Where a picture occurs in the data, omit it, and copy all remaining data exactly.

START Data section

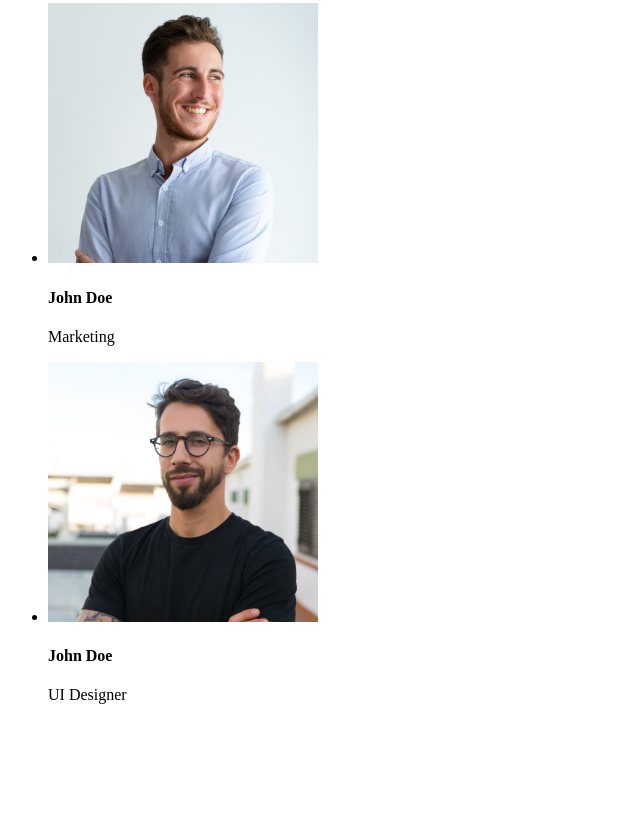
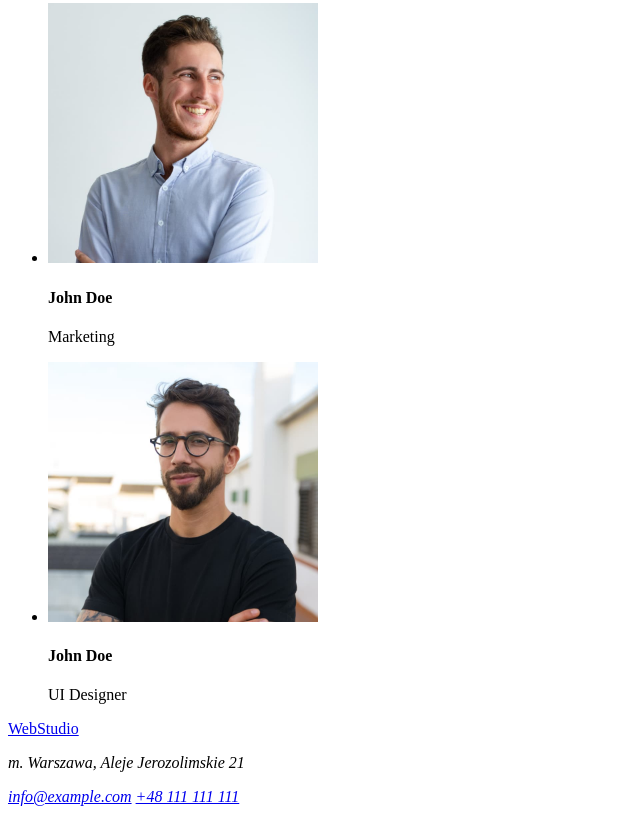
Before and after one commit to Cinek1592/goit-markup-hw-01, a plain HTML site: page index.html in a window 1280 px wide. Shown: the part 2282-3096 px from the top of the page, without its empty margins (0-640 px from the left). Before the commit the page ends 3002 px from the top, so only its background shows below. Drawn offline with Linux system fonts and the light colour scheme.

Commit message:
Update index.html

```diff
--- a/index.html
+++ b/index.html
@@ -134,5 +134,13 @@
         </ul>
       </section>
     </main>
+    <footer>
+      <a href="WebStudio">WebStudio</a>
+      <address>
+        <p>m. Warszawa, Aleje Jerozolimskie 21</p>
+        <a href="mailto:info@example.com">info@example.com</a>
+        <a href="tel:+48 111 111 111">+48 111 111 111</a>
+      </address>
+    </footer>
   </body>
 </html>
```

END Data section

Answer to this task —
Before and after one commit to Cinek1592/goit-markup-hw-01, a plain HTML site: page index.html in a window 1280 px wide. Shown: the part 2282-3096 px from the top of the page, without its empty margins (0-640 px from the left). Before the commit the page ends 3002 px from the top, so only its background shows below. Drawn offline with Linux system fonts and the light colour scheme.

Commit message:
Update index.html

```diff
--- a/index.html
+++ b/index.html
@@ -134,5 +134,13 @@
         </ul>
       </section>
     </main>
+    <footer>
+      <a href="WebStudio">WebStudio</a>
+      <address>
+        <p>m. Warszawa, Aleje Jerozolimskie 21</p>
+        <a href="mailto:info@example.com">info@example.com</a>
+        <a href="tel:+48 111 111 111">+48 111 111 111</a>
+      </address>
+    </footer>
   </body>
 </html>
```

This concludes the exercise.